THE PROBLEM: Every entry is to be copied exactly as written, and the pictures are to be skipped.

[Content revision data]
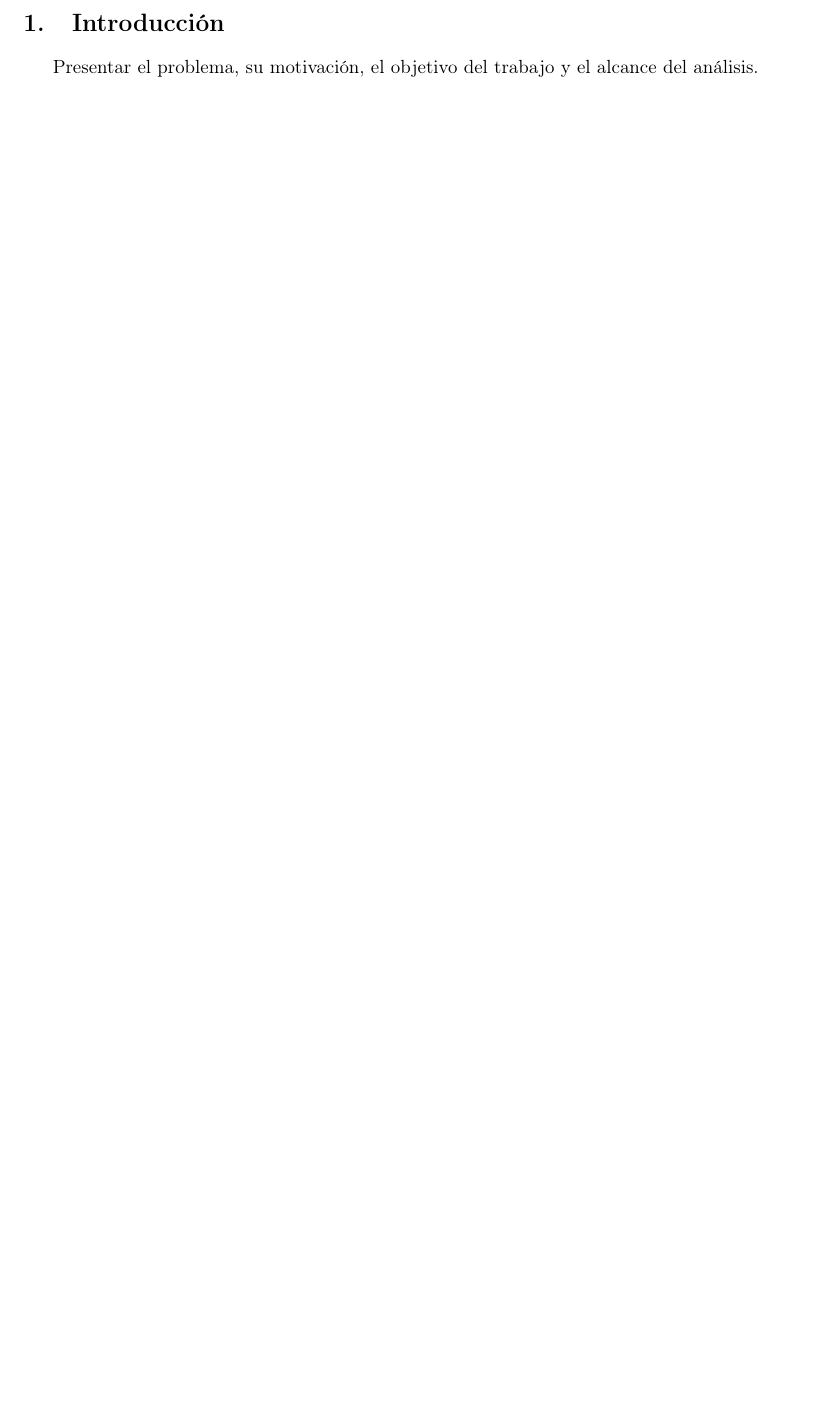
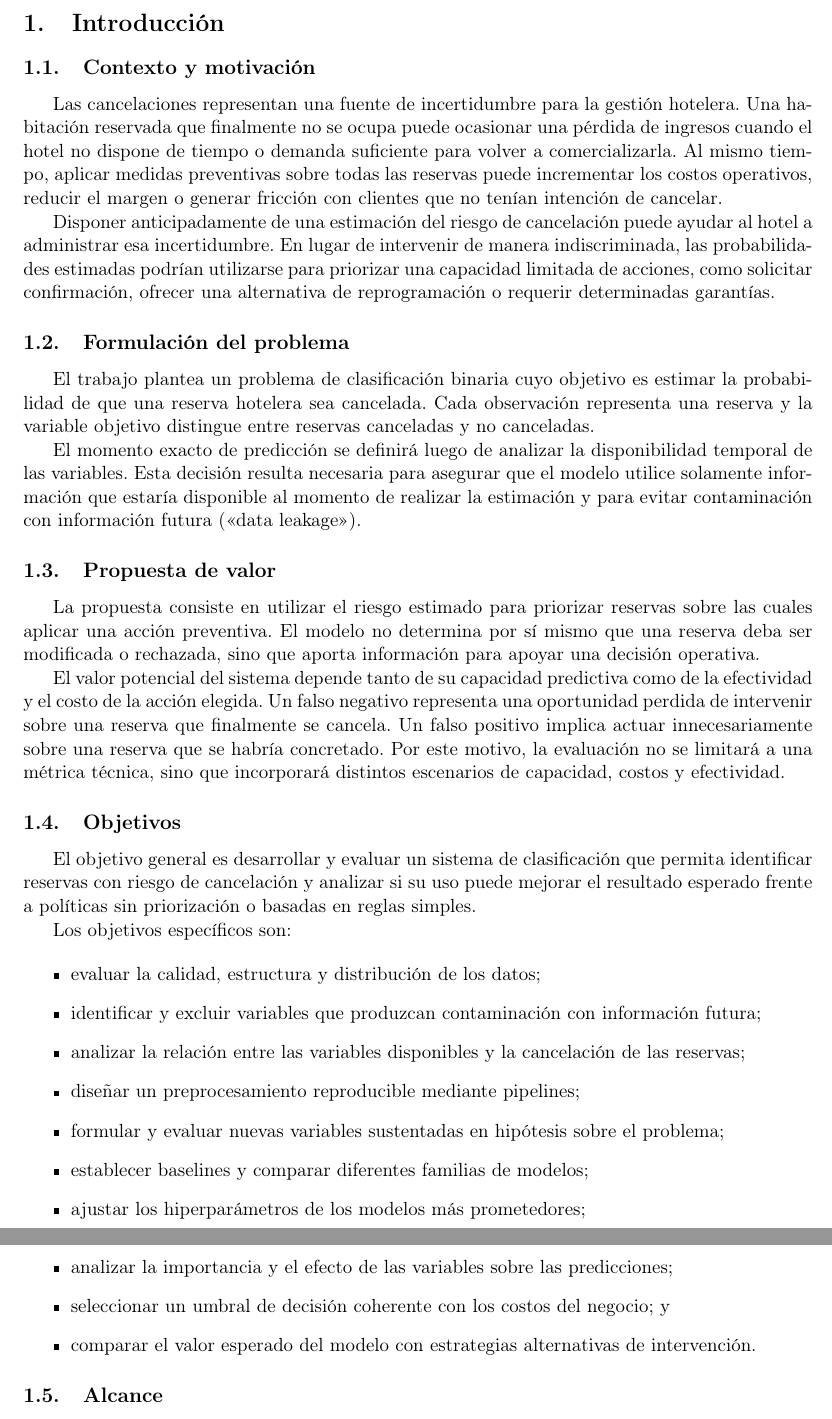
Before and after one commit to Lithium582/Obligatorio2026, a LaTeX document (report/main.tex, which reads report/sections/01_introduccion.tex): part of page 2 of 2 before the commit and two parts of pages 2 and 3 of 3 after it, the two joined at a grey line, cut so that both start at the same text, the shorter picture padded with empty space. Compiled offline with pdfLaTeX.

Commit message:
Primer parte dle informe, base del EDA y requirements para correr el ambiente

```diff
--- a/report/sections/01_introduccion.tex
+++ b/report/sections/01_introduccion.tex
@@ -1,4 +1,75 @@
 \section{Introducción}
 
-Presentar el problema, su motivación, el objetivo del trabajo y el alcance del
-análisis.
+\subsection{Contexto y motivación}
+
+Las cancelaciones representan una fuente de incertidumbre para la gestión
+hotelera. Una habitación reservada que finalmente no se ocupa puede ocasionar
+una pérdida de ingresos cuando el hotel no dispone de tiempo o demanda
+suficiente para volver a comercializarla. Al mismo tiempo, aplicar medidas
+preventivas sobre todas las reservas puede incrementar los costos operativos,
+reducir el margen o generar fricción con clientes que no tenían intención de
+cancelar.
+
+Disponer anticipadamente de una estimación del riesgo de cancelación puede
+ayudar al hotel a administrar esa incertidumbre. En lugar de intervenir de
+manera indiscriminada, las probabilidades estimadas podrían utilizarse para
+priorizar una capacidad limitada de acciones, como solicitar confirmación,
+ofrecer una alternativa de reprogramación o requerir determinadas garantías.
+
+\subsection{Formulación del problema}
+
+El trabajo plantea un problema de clasificación binaria cuyo objetivo es
+estimar la probabilidad de que una reserva hotelera sea cancelada. Cada
+observación representa una reserva y la variable objetivo distingue entre
+reservas canceladas y no canceladas.
+
+El momento exacto de predicción se definirá luego de analizar la disponibilidad
+temporal de las variables. Esta decisión resulta necesaria para asegurar que
+el modelo utilice solamente información que estaría disponible al momento de
+realizar la estimación y para evitar contaminación con información futura
+(«data leakage»).
+
+\subsection{Propuesta de valor}
+
+La propuesta consiste en utilizar el riesgo estimado para priorizar reservas
+sobre las cuales aplicar una acción preventiva. El modelo no determina por sí
+mismo que una reserva deba ser modificada o rechazada, sino que aporta
+información para apoyar una decisión operativa.
+
+El valor potencial del sistema depende tanto de su capacidad predictiva como
+de la efectividad y el costo de la acción elegida. Un falso negativo representa
+una oportunidad perdida de intervenir sobre una reserva que finalmente se
+cancela. Un falso positivo implica actuar innecesariamente sobre una reserva
+que se habría concretado. Por este motivo, la evaluación no se limitará a una
+métrica técnica, sino que incorporará distintos escenarios de capacidad,
+costos y efectividad.
+
+\subsection{Objetivos}
+
+El objetivo general es desarrollar y evaluar un sistema de clasificación que
+permita identificar reservas con riesgo de cancelación y analizar si su uso
+puede mejorar el resultado esperado frente a políticas sin priorización o
+basadas en reglas simples.
+
+Los objetivos específicos son:
+
+\begin{itemize}
+    \item evaluar la calidad, estructura y distribución de los datos;
+    \item identificar y excluir variables que produzcan contaminación con
+    información futura;
+    \item analizar la relación entre las variables disponibles y la
+    cancelación de las reservas;
+    \item diseñar un preprocesamiento reproducible mediante pipelines;
+    \item formular y evaluar nuevas variables sustentadas en hipótesis sobre
+    el problema;
+    \item establecer baselines y comparar diferentes familias de modelos;
+    \item ajustar los hiperparámetros de los modelos más prometedores;
+    \item analizar la importancia y el efecto de las variables sobre las
+    predicciones;
+    \item seleccionar un umbral de decisión coherente con los costos del
+    negocio; y
+    \item comparar el valor esperado del modelo con estrategias alternativas
+    de intervención.
+\end{itemize}
+
+\subsection{Alcance}
```
Also changed, not shown: requirements.txt (added, +7 -0 lines), report/sections/01_introduccion.tex (11 more changed lines), 1 other file.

ANSWER SECTION:
Before and after one commit to Lithium582/Obligatorio2026, a LaTeX document (report/main.tex, which reads report/sections/01_introduccion.tex): part of page 2 of 2 before the commit and two parts of pages 2 and 3 of 3 after it, the two joined at a grey line, cut so that both start at the same text, the shorter picture padded with empty space. Compiled offline with pdfLaTeX.

Commit message:
Primer parte dle informe, base del EDA y requirements para correr el ambiente

```diff
--- a/report/sections/01_introduccion.tex
+++ b/report/sections/01_introduccion.tex
@@ -1,4 +1,75 @@
 \section{Introducción}
 
-Presentar el problema, su motivación, el objetivo del trabajo y el alcance del
-análisis.
+\subsection{Contexto y motivación}
+
+Las cancelaciones representan una fuente de incertidumbre para la gestión
+hotelera. Una habitación reservada que finalmente no se ocupa puede ocasionar
+una pérdida de ingresos cuando el hotel no dispone de tiempo o demanda
+suficiente para volver a comercializarla. Al mismo tiempo, aplicar medidas
+preventivas sobre todas las reservas puede incrementar los costos operativos,
+reducir el margen o generar fricción con clientes que no tenían intención de
+cancelar.
+
+Disponer anticipadamente de una estimación del riesgo de cancelación puede
+ayudar al hotel a administrar esa incertidumbre. En lugar de intervenir de
+manera indiscriminada, las probabilidades estimadas podrían utilizarse para
+priorizar una capacidad limitada de acciones, como solicitar confirmación,
+ofrecer una alternativa de reprogramación o requerir determinadas garantías.
+
+\subsection{Formulación del problema}
+
+El trabajo plantea un problema de clasificación binaria cuyo objetivo es
+estimar la probabilidad de que una reserva hotelera sea cancelada. Cada
+observación representa una reserva y la variable objetivo distingue entre
+reservas canceladas y no canceladas.
+
+El momento exacto de predicción se definirá luego de analizar la disponibilidad
+temporal de las variables. Esta decisión resulta necesaria para asegurar que
+el modelo utilice solamente información que estaría disponible al momento de
+realizar la estimación y para evitar contaminación con información futura
+(«data leakage»).
+
+\subsection{Propuesta de valor}
+
+La propuesta consiste en utilizar el riesgo estimado para priorizar reservas
+sobre las cuales aplicar una acción preventiva. El modelo no determina por sí
+mismo que una reserva deba ser modificada o rechazada, sino que aporta
+información para apoyar una decisión operativa.
+
+El valor potencial del sistema depende tanto de su capacidad predictiva como
+de la efectividad y el costo de la acción elegida. Un falso negativo representa
+una oportunidad perdida de intervenir sobre una reserva que finalmente se
+cancela. Un falso positivo implica actuar innecesariamente sobre una reserva
+que se habría concretado. Por este motivo, la evaluación no se limitará a una
+métrica técnica, sino que incorporará distintos escenarios de capacidad,
+costos y efectividad.
+
+\subsection{Objetivos}
+
+El objetivo general es desarrollar y evaluar un sistema de clasificación que
+permita identificar reservas con riesgo de cancelación y analizar si su uso
+puede mejorar el resultado esperado frente a políticas sin priorización o
+basadas en reglas simples.
+
+Los objetivos específicos son:
+
+\begin{itemize}
+    \item evaluar la calidad, estructura y distribución de los datos;
+    \item identificar y excluir variables que produzcan contaminación con
+    información futura;
+    \item analizar la relación entre las variables disponibles y la
+    cancelación de las reservas;
+    \item diseñar un preprocesamiento reproducible mediante pipelines;
+    \item formular y evaluar nuevas variables sustentadas en hipótesis sobre
+    el problema;
+    \item establecer baselines y comparar diferentes familias de modelos;
+    \item ajustar los hiperparámetros de los modelos más prometedores;
+    \item analizar la importancia y el efecto de las variables sobre las
+    predicciones;
+    \item seleccionar un umbral de decisión coherente con los costos del
+    negocio; y
+    \item comparar el valor esperado del modelo con estrategias alternativas
+    de intervención.
+\end{itemize}
+
+\subsection{Alcance}
```
Also changed, not shown: requirements.txt (added, +7 -0 lines), report/sections/01_introduccion.tex (11 more changed lines), 1 other file.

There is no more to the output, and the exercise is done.